How many people does it take to make a movie? While a small crew can make a decent movie you’ll find that the big cash earners have cast and crew compliments that easily go into the multiple hundreds. Movies use a business model known as a federation of experts. Individuals or companies who are specialised at specific things come together to create a production under one banner. There’s a lot of fear of working with others especially in the start-up phase but the best startup stories have at least two names listed as founders. Working together doesn’t always mean being tied together, you can work with others with clearly defined goals without being joined at the hip so to speak. Perhaps you can collaborate with someone with products related to yours to reach more customers and serve them better.


If you pick up only one thing from this list, let this be the one. The promotion game in the movie industry is second to none. They have mastered the art and fully taken advantage of where technology is at. Modern blockbuster movies will have somewhere between 4 to 6 trailers or more released strategically as the movie release nears. Each one giving you a little more to be excited about. Throw in premiere parties, press, interviews to that cavalcade. The rise of youtube and video content online has not been ignored in this pursuit. They have also made great use of influencer marketing in it’s current. The idea of letting critics review movies pre-release is not new, they have been doing this for a long time. Now that influencers are front and centre they have roped them in too to great effect. How can you use this? Don’t just launch a product. Put some fanfare and excitement into it. Use influencers to your advantage, show people who are adopting and enjoying your product whether they are famous or not. With their consent of course. And while we’re on that subject the next point joins very well with this.

Stories matter

Thus far I’ve spoken about big blockbuster movies but the world isn’t dominated by them. There are small, even micro productions going on out there. Some have found success with small budgets because what matters most in a movie is the story being told. Stephen Soderbergh’s movie Unsane was shot entirely on an iPhone 7 and it’s not the only one. If you’re into the horror or thriller genres I recommend you watch it. It’s not always fancy equipment that makes movies great. The Blair Witch Project found great financial success more for the story it told than any large amount spent on making the movie.  So it is with your products.
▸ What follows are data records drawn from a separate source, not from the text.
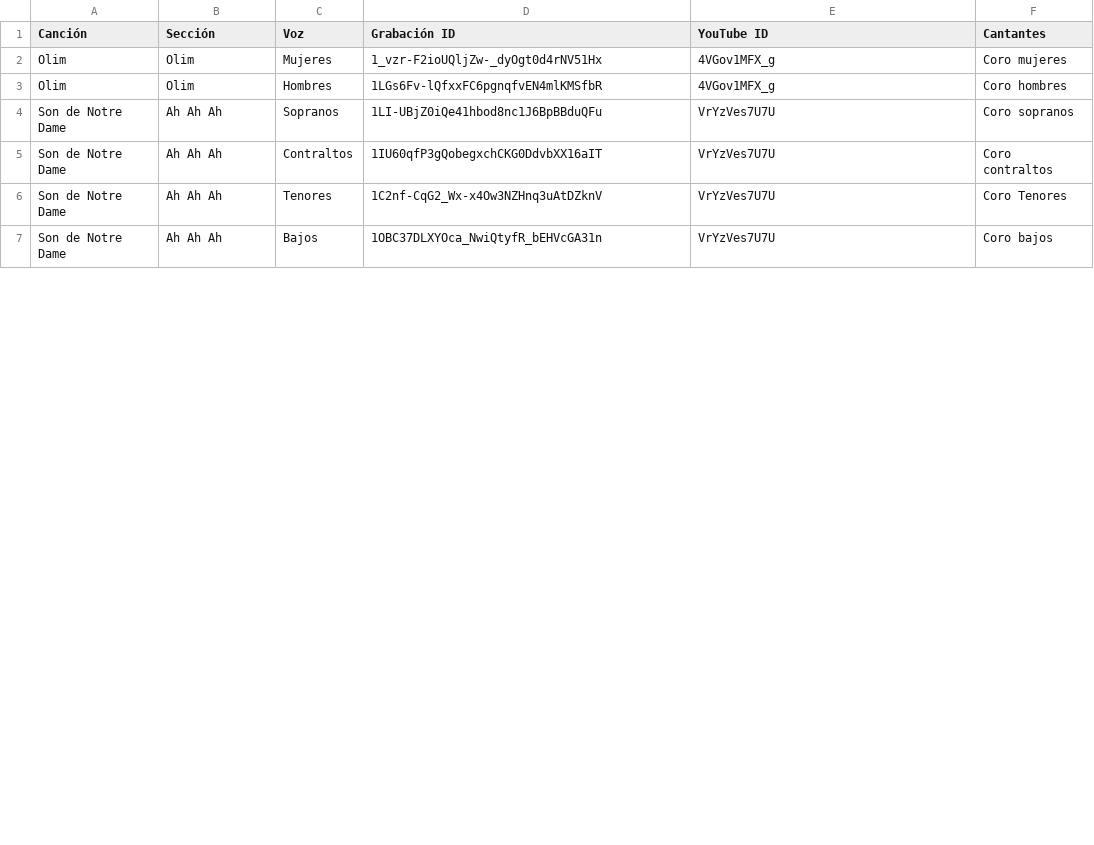
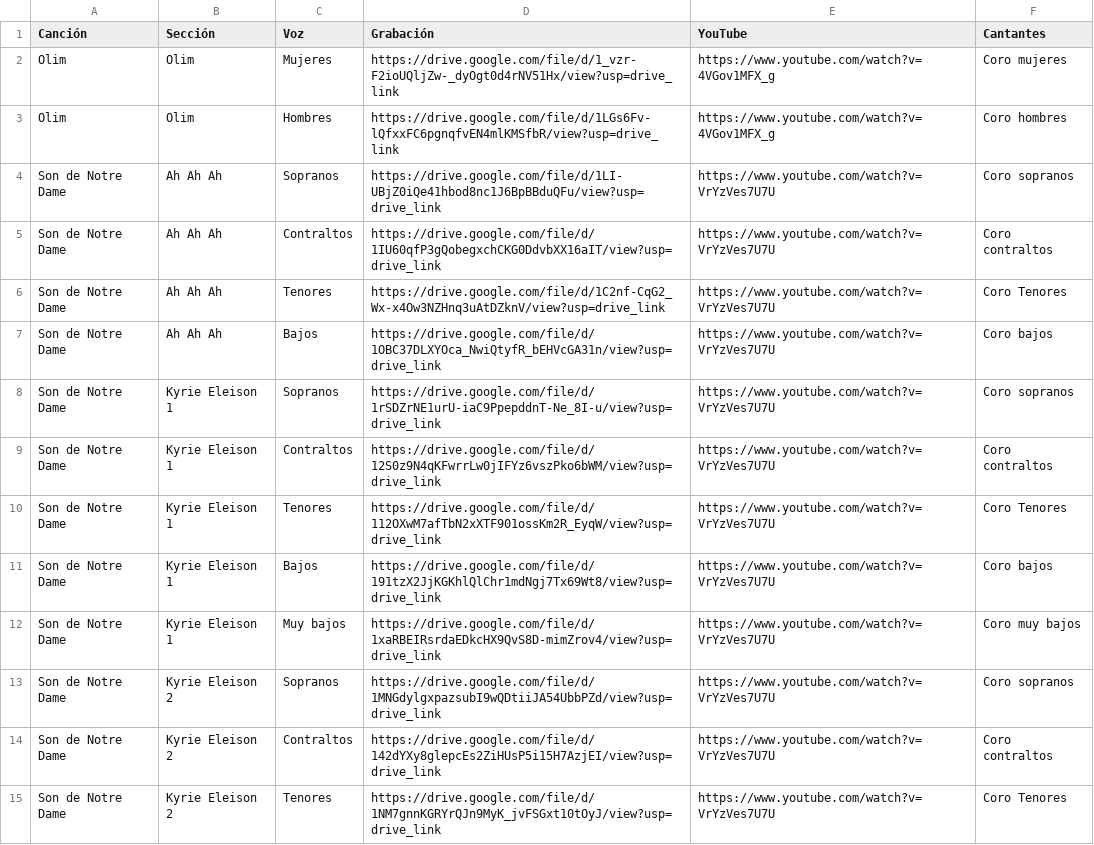
Before and after one commit to LeonBP/listen4Music, a CSV file: resources/Voces - Principal.csv, drawn as a sheet; only a part is shown; the diff covers the shown part only.

Commit message:
feat: Use full links instead of  IDs

```diff
--- a/resources/Voces - Principal.csv
+++ b/resources/Voces - Principal.csv
@@ -1,7 +1,15 @@
-Canción,Sección,Voz,Grabación ID,YouTube ID,Cantantes
-Olim,Olim,Mujeres,1_vzr-F2ioUQljZw-_dyOgt0d4rNV51Hx,4VGov1MFX_g,Coro mujeres
-Olim,Olim,Hombres,1LGs6Fv-lQfxxFC6pgnqfvEN4mlKMSfbR,4VGov1MFX_g,Coro hombres
-Son de Notre Dame,Ah Ah Ah,Sopranos,1LI-UBjZ0iQe41hbod8nc1J6BpBBduQFu,VrYzVes7U7U,Coro sopranos
-Son de Notre Dame,Ah Ah Ah,Contraltos,1IU60qfP3gQobegxchCKG0DdvbXX16aIT,VrYzVes7U7U,Coro contraltos
-Son de Notre Dame,Ah Ah Ah,Tenores,1C2nf-CqG2_Wx-x4Ow3NZHnq3uAtDZknV,VrYzVes7U7U,Coro Tenores
-Son de Notre Dame,Ah Ah Ah,Bajos,1OBC37DLXYOca_NwiQtyfR_bEHVcGA31n,VrYzVes7U7U,Coro bajos
+Canción,Sección,Voz,Grabación,YouTube,Cantantes
+Olim,Olim,Mujeres,https://drive.google.com/file/d/1_vzr-F2ioUQljZw-_dyOgt0d4rNV51Hx/view?usp=drive_link,https://www.youtube.com/watch?v=4VGov1MFX_g,Coro mujeres
+Olim,Olim,Hombres,https://drive.google.com/file/d/1LGs6Fv-lQfxxFC6pgnqfvEN4mlKMSfbR/view?usp=drive_link,https://www.youtube.com/watch?v=4VGov1MFX_g,Coro hombres
+Son de Notre Dame,Ah Ah Ah,Sopranos,https://drive.google.com/file/d/1LI-UBjZ0iQe41hbod8nc1J6BpBBduQFu/view?usp=drive_link,https://www.youtube.com/watch?v=VrYzVes7U7U,Coro sopranos
+Son de Notre Dame,Ah Ah Ah,Contraltos,https://drive.google.com/file/d/1IU60qfP3gQobegxchCKG0DdvbXX16aIT/view?usp=drive_link,https://www.youtube.com/watch?v=VrYzVes7U7U,Coro contraltos
+Son de Notre Dame,Ah Ah Ah,Tenores,https://drive.google.com/file/d/1C2nf-CqG2_Wx-x4Ow3NZHnq3uAtDZknV/view?usp=drive_link,https://www.youtube.com/watch?v=VrYzVes7U7U,Coro Tenores
+Son de Notre Dame,Ah Ah Ah,Bajos,https://drive.google.com/file/d/1OBC37DLXYOca_NwiQtyfR_bEHVcGA31n/view?usp=drive_link,https://www.youtube.com/watch?v=VrYzVes7U7U,Coro bajos
+Son de Notre Dame,Kyrie Eleison 1,Sopranos,https://drive.google.com/file/d/1rSDZrNE1urU-iaC9PpepddnT-Ne_8I-u/view?usp=drive_link,https://www.youtube.com/watch?v=VrYzVes7U7U,Coro sopranos
+Son de Notre Dame,Kyrie Eleison 1,Contraltos,https://drive.google.com/file/d/12S0z9N4qKFwrrLw0jIFYz6vszPko6bWM/view?usp=drive_link,https://www.youtube.com/watch?v=VrYzVes7U7U,Coro contraltos
+Son de Notre Dame,Kyrie Eleison 1,Tenores,https://drive.google.com/file/d/112OXwM7afTbN2xXTF901ossKm2R_EyqW/view?usp=drive_link,https://www.youtube.com/watch?v=VrYzVes7U7U,Coro Tenores
+Son de Notre Dame,Kyrie Eleison 1,Bajos,https://drive.google.com/file/d/191tzX2JjKGKhlQlChr1mdNgj7Tx69Wt8/view?usp=drive_link,https://www.youtube.com/watch?v=VrYzVes7U7U,Coro bajos
+Son de Notre Dame,Kyrie Eleison 1,Muy bajos,https://drive.google.com/file/d/1xaRBEIRsrdaEDkcHX9QvS8D-mimZrov4/view?usp=drive_link,https://www.youtube.com/watch?v=VrYzVes7U7U,Coro muy bajos
+Son de Notre Dame,Kyrie Eleison 2,Sopranos,https://drive.google.com/file/d/1MNGdylgxpazsubI9wQDtiiJA54UbbPZd/view?usp=drive_link,https://www.youtube.com/watch?v=VrYzVes7U7U,Coro sopranos
+Son de Notre Dame,Kyrie Eleison 2,Contraltos,https://drive.google.com/file/d/142dYXy8glepcEs2ZiHUsP5i15H7AzjEI/view?usp=drive_link,https://www.youtube.com/watch?v=VrYzVes7U7U,Coro contraltos
+Son de Notre Dame,Kyrie Eleison 2,Tenores,https://drive.google.com/file/d/1NM7gnnKGRYrQJn9MyK_jvFSGxt10tOyJ/view?usp=drive_link,https://www.youtube.com/watch?v=VrYzVes7U7U,Coro Tenores
```
Also changed, not shown: 1 added row and 14 edited cells elsewhere in this file, 1 other file.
Your product is great, it wouldn’t exist if it wasn’t but people are impacted through stories. So if you’re going to promote, tell a story. Stories are relatable beyond any other effort at marketing.

Risk and reward

We are continually told about risk and reward. In business, rewards go to the person who takes the risk. Think about how movies are made, a lot of money has to be put up for movies. Back in 1996 Tom Cruise, through his newly formed production company, put up the money for Mission Impossible. Today Tom Cruise is listed as the second richest movie actor in the world. Cruise is only second to a man those familiar with Indian “Bollywood” movies would easily recognise, Shah Rukh Khan. Both these men make their money of production of the movies not just acting of course. The greatest reward goes to the people who take the greatest risk in a project. Employees may execute the work but they wouldn’t be able to without the owners/shareholders/Investors taking the risk in the first place.

Keep it simple

Sylvester Stallone sold his dog to make ends meet while pushing Rocky. Today Rocky has created a formidable franchise with the latest entry in it earning over US$200 million against a budget of US$50 million. The Rocky series of movies follow a simple formula that many of us should be familiar.with in action movies. Howard Schultz, Starbucks owner spoke in the book Onward about how the philosophy at Starbucks was simply to.make one excellent cup of coffee and repeat. Make each cup great. Not to think about making millions of great cups of coffee but focus on making the current cup great. Simplicity is a great lesson to learn here. Do not over complicate your thought process with worrying about this that and the next thing. If you have one customer, serve that one customer well. And do so with the next one. Keep it simple, focus on the one you are dealing with now. With time and effort you.will.have 100 well-served customers. Then 500. Then 1000 and so on.

I’m sure there are a lot more lessons that you can learn from the movie business. Maybe you have some you have noted that can be useful to people in the business. We would be happy to hear them.